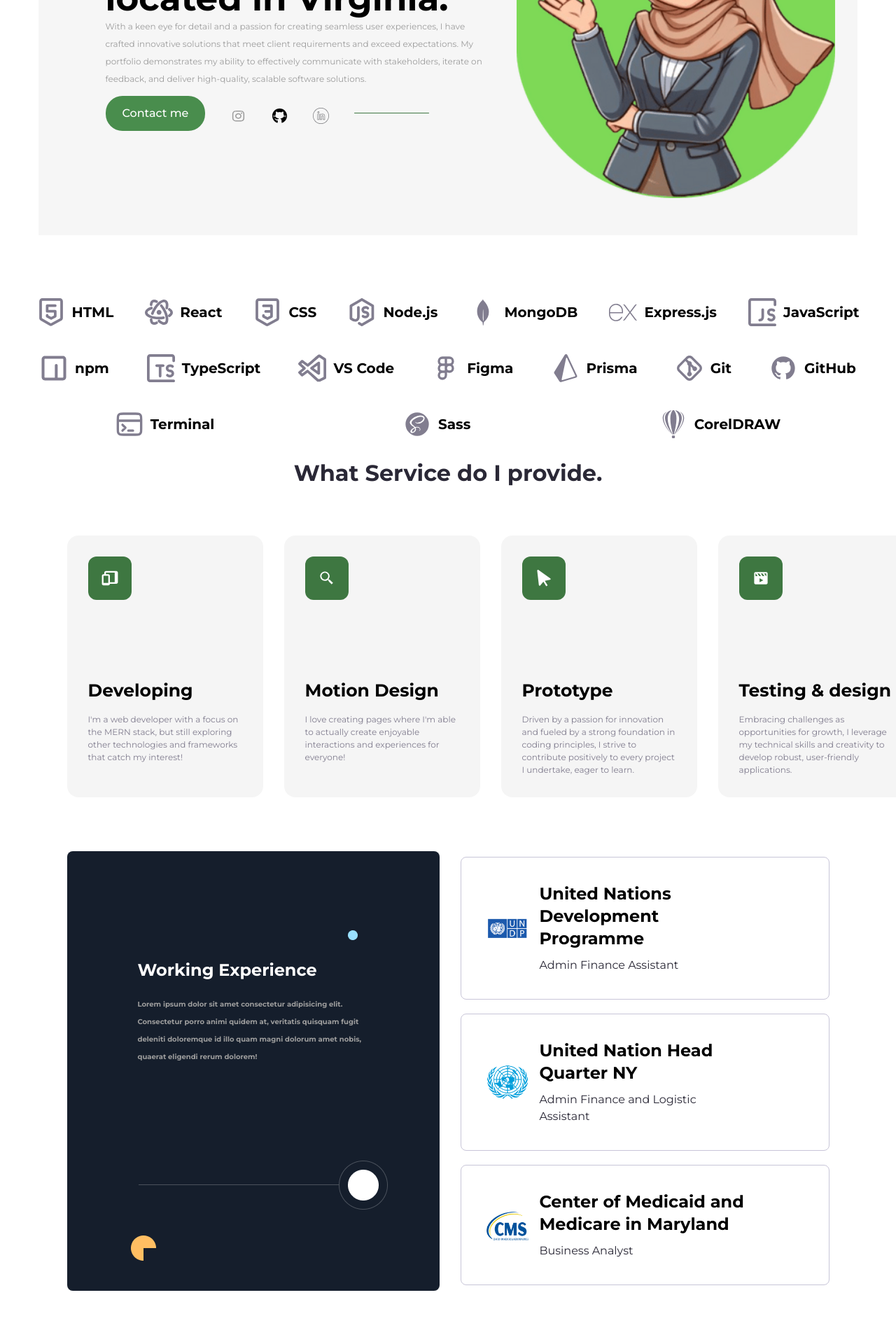
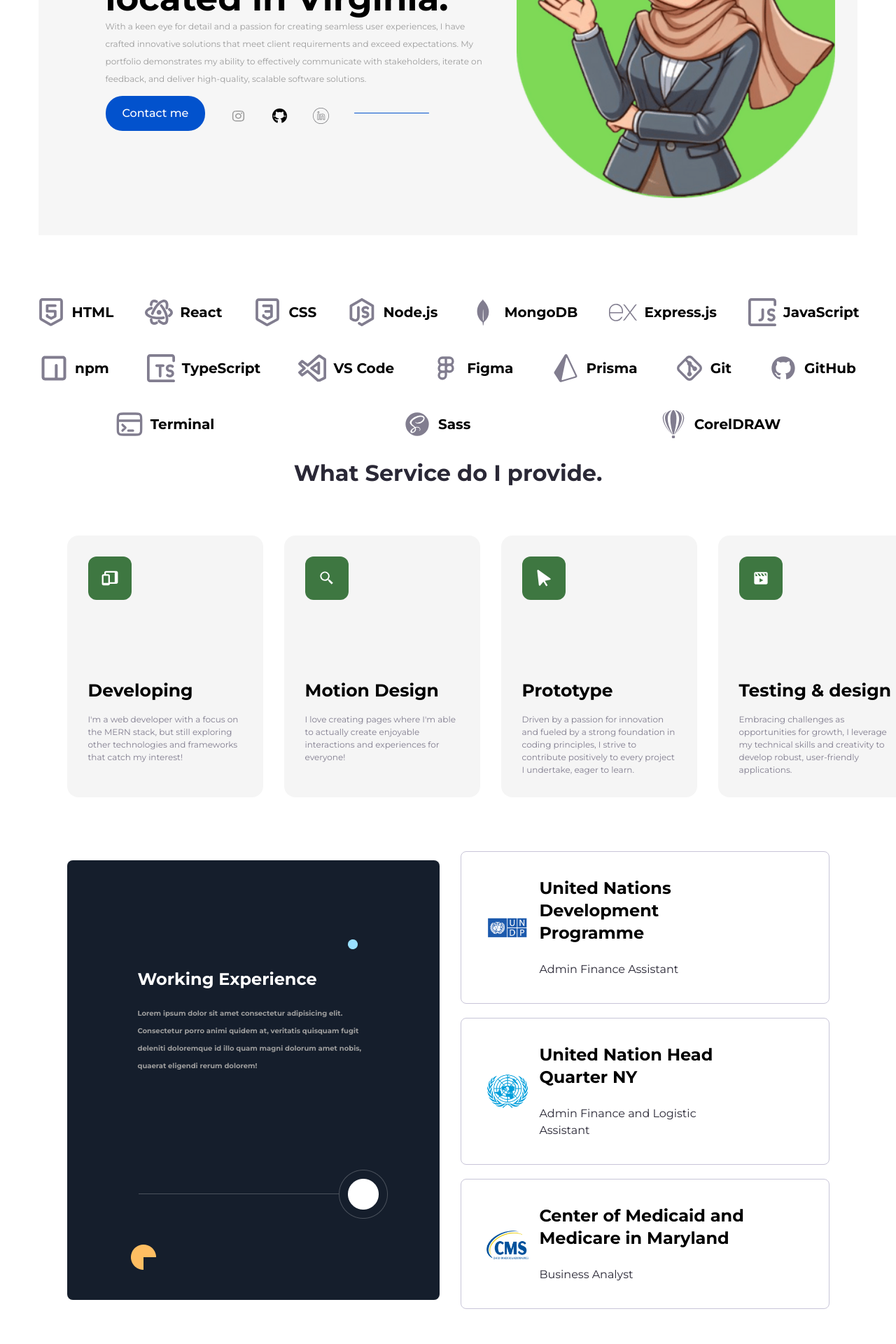
Before and after one commit to hulkarsharif/personal-portfolio, a React (Create React App) app: page / in a window 1280 px wide. Shown: the part 360-2280 px from the top of the page at 70% size. Built offline with nearby package versions, Linux system fonts and the light colour scheme.

Commit message:
Change the color into blue

```diff
--- a/src/design-system/Button/Button.css
+++ b/src/design-system/Button/Button.css
@@ -231,7 +231,7 @@
 
 /* Success Button */
 .btn-success {
-    background-color: var(--green-800);
+    background-color: var(--dodger-blue-900);
     color: var(--white);
     box-shadow: var(--shadow-s);
 }
@@ -242,11 +242,11 @@
 }
 
 .btn-success:disabled {
-    background-color: var(--green-300);
+    background-color: var(--dodger-blue-300);
 }
 
 .btn-success:focus {
-    background-color: var(--green-700);
+    background-color: var(--dodger-blue-700);
     box-shadow: var(--shadow-xs-hover);
 }
 
--- a/src/design-system/css/color.css
+++ b/src/design-system/css/color.css
@@ -93,7 +93,7 @@
 
     --dodger-blue-800: #2165e8;
 
-    --dodger-blue-900: #2842c9;
+    --dodger-blue-900: #0252cd;
 
     --green-12: #3e7741;
 
--- a/src/pages/Home/About/About.tsx
+++ b/src/pages/Home/About/About.tsx
@@ -18,26 +18,15 @@ const AboutSection = styled(PageContainer)`
 
     //900px//
     @media (max-width: 56.25em) {
-        display: grid;
-        grid-template-columns: repeat(1, 1fr);
-        padding-left: 12rem;
-
-        :last-child {
-            display: block;
-            align-items: center;
-        }
+        display: block;
     }
     //834px
     @media (max-width: 52.125em) {
-        /* padding-right: 25rem; */
     }
 
     //600px
     @media (max-width: 37.5em) {
         align-items: center;
-        /* padding-left: 1rem;
-        padding-right: 5rem;
-        padding-bottom: 15rem; */
     }
 
     @media (max-width: 25em) {
@@ -55,10 +44,19 @@ const AboutLeftWrapper = styled.div`
     align-items: center;
     position: relative;
     padding: 15.4rem 10.1rem 32.2rem 10.1rem;
+    //1000px
+    @media (max-width: 62.5em) {
+        width: 55rem;
+    }
+    //900
+    @media (max-width: 56.25em) {
+        width: 100%;
+    }
+    //834px
+    @media (max-width: 52.125em) {
+        display: block;
+    }
 
-    @media (max-width: 62.5em) {
-        width: 80rem;
-    }
     @media (max-width: 37.5em) {
         max-width: 55rem;
         align-items: center;
@@ -66,22 +64,13 @@ const AboutLeftWrapper = styled.div`
 `;
 
 const AboutTitle = styled(Typography)`
-    /* padding-left: 10.7rem; */
-    /* padding-top: 16rem; */
-
     color: var(--white);
     margin-bottom: var(--space-20);
-    /* padding-right: 18.5rem; */
 `;
 
 const AboutParagraph = styled(Typography)`
     color: var(--black-400);
-    /* padding-left: 10.8rem;
-    padding-right: 10.7rem;
-    padding-bottom: 3.8rem;
-    padding-top: 3rem; */
     line-height: 2.5rem;
-    /* margin-bottom: 3.7rem; */
 `;
 
 const WhiteLine = styled.div`
@@ -93,20 +82,14 @@ const WhiteLine = styled.div`
         left: 5.2rem;
         bottom: 11.3rem;
     }
-
-    /* padding-left: 10.8rem;
-    padding-top: 3.8rem;
-    padding-bottom: 3.7rem; */
 `;
 
 const AboutEllipseBlueWrapper = styled.div`
-    /* margin-top: 12.1rem;
-    margin-left: 48rem; */
     position: absolute;
     top: 11.3rem;
     right: 11.7rem;
     @media (max-width: 62.5em) {
-        padding-right: 48rem;
+        /* padding-right: 48rem; */
     }
 `;
 
@@ -114,14 +97,9 @@ const AboutYellowEllipse = styled.div`
     position: absolute;
     left: 9.1rem;
     bottom: 4rem;
-
-    /* @media (max-width: 62.5em) {
-        padding-right: 48rem;
-    }*/
 `;
 
 const AboutSectionRight = styled.div`
-    /* background-color: #ff00ee; */
     width: 50%;
     display: flex;
     flex-direction: column;
@@ -130,26 +108,27 @@ const AboutSectionRight = styled.div`
         margin-bottom: var(--space-20);
     }
 
-    /* height: 59rem; */
-
-    /* margin-left: 3.5rem; */
-    @media (max-width: 68.75em) {
-        > *:not(:last-child) {
-            margin-bottom: var(--space-80);
-        }
+    @media (max-width: 62.5em) {
+        width: 45rem;
+    }
+    /*
+    @media (max-width: 56.15em) {
+        width: 100%;
     }
 
-    @media (max-width: 62.5em) {
-        margin-left: 0;
-        display: flex;
+    @media (max-width: 56.125em) {
+        width: 40%;
     }
+    @media (max-width: 56.25em) {
+        width: 100%;
+    } */
 `;
 const AboutCard = styled.div`
     padding: 3.6rem;
     height: max-content;
     border: 1px solid var(--jaguar-300);
     border-radius: var(--space-8);
-    /* margin-bottom: 3.5rem; */
+
     display: flex;
     /*transition: all 1s;
 
@@ -172,7 +151,7 @@ const RightTextWrapper = styled.div`
 `;
 
 const AboutTitleRight = styled(Typography)`
-    margin-bottom: var(--space-10);
+    margin-bottom: var(--space-24);
 
     @media (max-width: 75em) {
         /* line-height: 2rem;
@@ -180,18 +159,34 @@ const AboutTitleRight = styled(Typography)`
     }
 
     @media (max-width: 68.75em) {
+        display: flex;
+        line-height: 3rem;
+        font-size: 1.2rem;
+    }
+
+    @media (max-width: 62.5em) {
         line-height: 2rem;
-        font-size: 2rem;
+        font-size: 1.2rem;
     }
-    @media (max-width: 6.25em) {
+    @media (max-width: 64em) {
         line-height: 1.5rem;
         font-size: 1rem;
+    }
+
+    @media (max-width: 56.25em) {
+        line-height: 4rem;
+        font-size: 1.2rem;
     }
 `;
 
 const AboutDescriptionRight = styled(Typography)`
     align-items: center;
     text-align: left;
+
+    @media (max-width: 56.25em) {
+        line-height: 4rem;
+        font-size: 1.2rem;
+    }
 `;
 
 const About = () => {
--- a/src/pages/Home/Hero/Hero.tsx
+++ b/src/pages/Home/Hero/Hero.tsx
@@ -76,7 +76,7 @@ const HeroSectionLeft = styled.div`
 `;
 
 const HeroTitle = styled(Typography)`
-    color: var(--green-900);
+    color: var(--dodger-blue-900);
 
     @media (max-width: 37.5em) {
         display: block;
@@ -189,7 +189,7 @@ const SocialMedia = styled.div`
 const GreenLine = styled.div`
     width: 10.7rem;
     height: 0.15rem;
-    background-color: var(--green-900);
+    background-color: var(--dodger-blue-900);
     border-radius: 0.4rem;
 
     @media (max-width: 62.5em) {
```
━━━━━━━━━━━━━━━━━━━━━━━━━━━━━━
- [Problem to solve] In the records, which lines mention the word "AboutTitleRight"? Copy those lines.

- [Written answer]
 const AboutTitleRight = styled(Typography)`
@@ -180,18 +159,34 @@ const AboutTitleRight = styled(Typography)`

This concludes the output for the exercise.